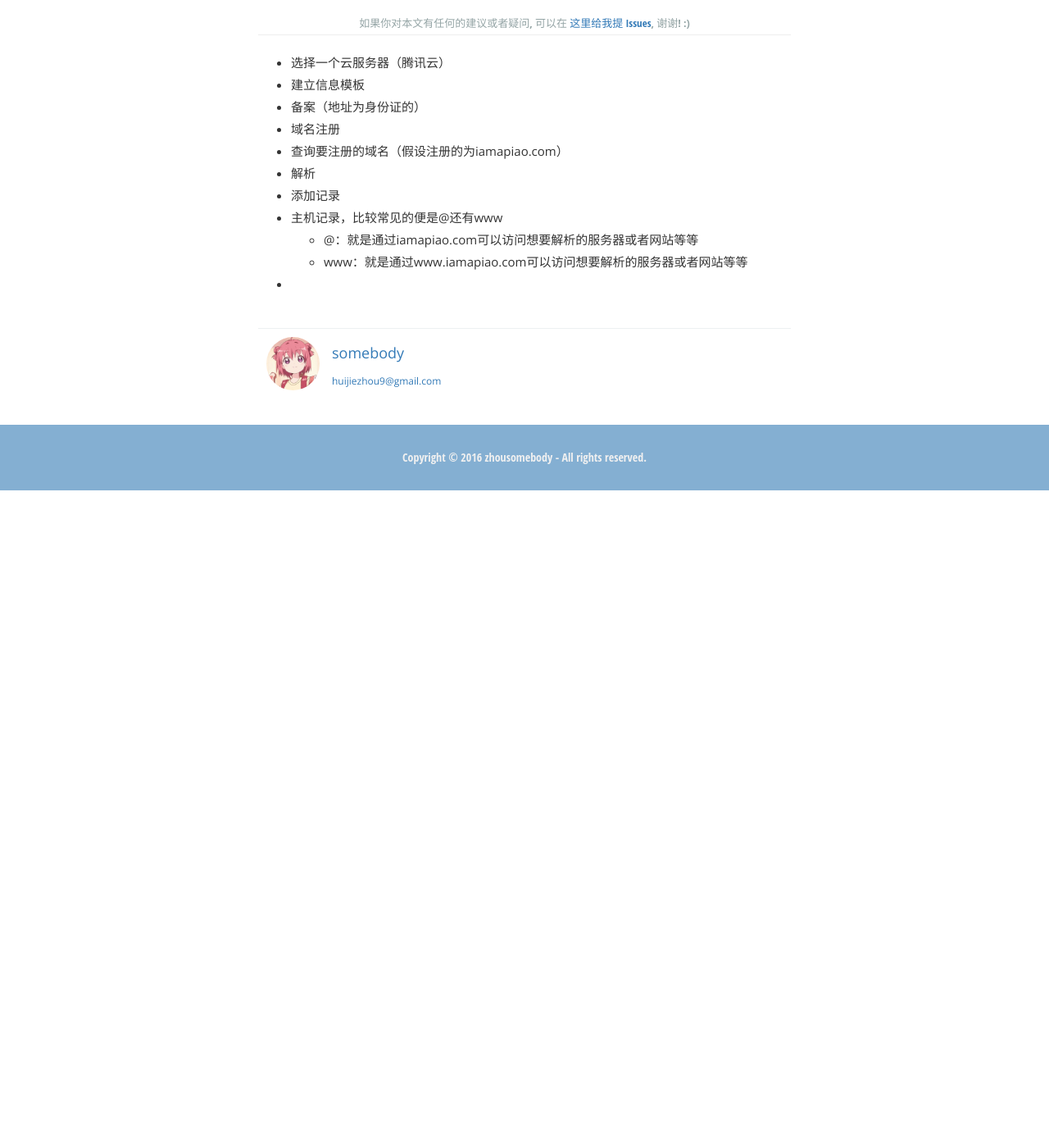
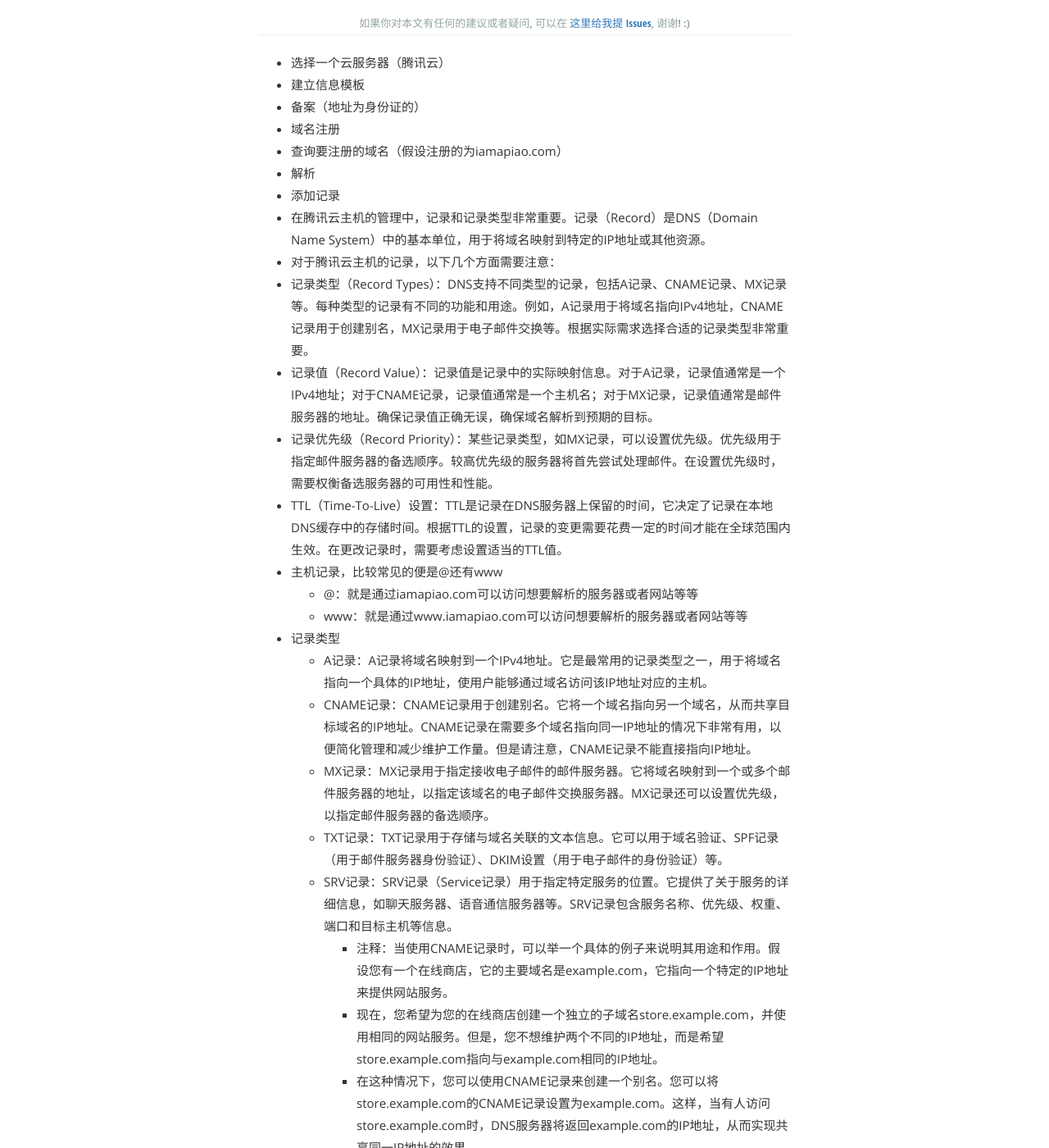
Before and after one commit to zhousomebody/zhousomebody.github.io, a Jekyll site: the page built from _posts/2024-01-17-域名申请.md, in a window 1280 px wide and 1400 px high, scrolled down 270 px. Shown: the whole window at 82% size. Built offline with Jekyll 4.4.1, drawn with Linux system fonts in a browser that asks for light colours; Markdown is read by kramdown in place of the engine named in the settings; before the commit the page ends 900 px from its top, so only the background shows below that; some of the changed text lies outside the part shown.

Commit message:
Update 2024-01-17-域名申请.md

```diff
--- a/_posts/2024-01-17-域名申请.md
+++ b/_posts/2024-01-17-域名申请.md
@@ -13,7 +13,29 @@ excerpt_separator: "##"
 - 查询要注册的域名（假设注册的为iamapiao.com）
 - 解析
 - 添加记录
+- 在腾讯云主机的管理中，记录和记录类型非常重要。记录（Record）是DNS（Domain Name System）中的基本单位，用于将域名映射到特定的IP地址或其他资源。
+- 对于腾讯云主机的记录，以下几个方面需要注意：
+- 记录类型（Record Types）：DNS支持不同类型的记录，包括A记录、CNAME记录、MX记录等。每种类型的记录有不同的功能和用途。例如，A记录用于将域名指向IPv4地址，CNAME记录用于创建别名，MX记录用于电子邮件交换等。根据实际需求选择合适的记录类型非常重要。
+- 记录值（Record Value）：记录值是记录中的实际映射信息。对于A记录，记录值通常是一个IPv4地址；对于CNAME记录，记录值通常是一个主机名；对于MX记录，记录值通常是邮件服务器的地址。确保记录值正确无误，确保域名解析到预期的目标。
+- 记录优先级（Record Priority）：某些记录类型，如MX记录，可以设置优先级。优先级用于指定邮件服务器的备选顺序。较高优先级的服务器将首先尝试处理邮件。在设置优先级时，需要权衡备选服务器的可用性和性能。
+- TTL（Time-To-Live）设置：TTL是记录在DNS服务器上保留的时间，它决定了记录在本地DNS缓存中的存储时间。根据TTL的设置，记录的变更需要花费一定的时间才能在全球范围内生效。在更改记录时，需要考虑设置适当的TTL值。
 - 主机记录，比较常见的便是@还有www
   - @：就是通过iamapiao.com可以访问想要解析的服务器或者网站等等
   - www：就是通过www.iamapiao.com可以访问想要解析的服务器或者网站等等
+- 记录类型
+  - A记录：A记录将域名映射到一个IPv4地址。它是最常用的记录类型之一，用于将域名指向一个具体的IP地址，使用户能够通过域名访问该IP地址对应的主机。
+  - CNAME记录：CNAME记录用于创建别名。它将一个域名指向另一个域名，从而共享目标域名的IP地址。CNAME记录在需要多个域名指向同一IP地址的情况下非常有用，以便简化管理和减少维护工作量。但是请注意，CNAME记录不能直接指向IP地址。
+  - MX记录：MX记录用于指定接收电子邮件的邮件服务器。它将域名映射到一个或多个邮件服务器的地址，以指定该域名的电子邮件交换服务器。MX记录还可以设置优先级，以指定邮件服务器的备选顺序。
+  - TXT记录：TXT记录用于存储与域名关联的文本信息。它可以用于域名验证、SPF记录（用于邮件服务器身份验证）、DKIM设置（用于电子邮件的身份验证）等。
+  - SRV记录：SRV记录（Service记录）用于指定特定服务的位置。它提供了关于服务的详细信息，如聊天服务器、语音通信服务器等。SRV记录包含服务名称、优先级、权重、端口和目标主机等信息。
+      - 注释：当使用CNAME记录时，可以举一个具体的例子来说明其用途和作用。假设您有一个在线商店，它的主要域名是example.com，它指向一个特定的IP地址来提供网站服务。
+      - 现在，您希望为您的在线商店创建一个独立的子域名store.example.com，并使用相同的网站服务。但是，您不想维护两个不同的IP地址，而是希望store.example.com指向与example.com相同的IP地址。
+      - 在这种情况下，您可以使用CNAME记录来创建一个别名。您可以将store.example.com的CNAME记录设置为example.com。这样，当有人访问store.example.com时，DNS服务器将返回example.com的IP地址，从而实现共享同一IP地址的效果。
+      - 配置如下：
+        - 主机记录：store
+        - 记录类型：CNAME
+        - 记录值：example.com
+      - 注意，CNAME记录不能直接指向IP地址，因此不能将store.example.com的CNAME记录直接设置为目标IP地址。
+      - 通过使用CNAME记录，您可以简化对共享同一IP地址的多个域名进行管理和维护的过程。当IP地址发生变化时，您只需更新与CNAME记录关联的目标域名，而无需更改每个使用该别名的记录。
+      - 除了上述例子，CNAME记录还可以用于配置负载均衡器、CDN加速、多个域名的重定向等场景，以便更灵活地管理和部署您的网络服务。
 -
```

**WHAT IS NEEDED**
List each line in the listing that contains the string "域名申请".

**SOLUTION**
Before and after one commit to zhousomebody/zhousomebody.github.io, a Jekyll site: the page built from _posts/2024-01-17-域名申请.md, in a window 1280 px wide and 1400 px high, scrolled down 270 px. Shown: the whole window at 82% size. Built offline with Jekyll 4.4.1, drawn with Linux system fonts in a browser that asks for light colours; Markdown is read by kramdown in place of the engine named in the settings; before the commit the page ends 900 px from its top, so only the background shows below that; some of the changed text lies outside the part shown.
Update 2024-01-17-域名申请.md
--- a/_posts/2024-01-17-域名申请.md
+++ b/_posts/2024-01-17-域名申请.md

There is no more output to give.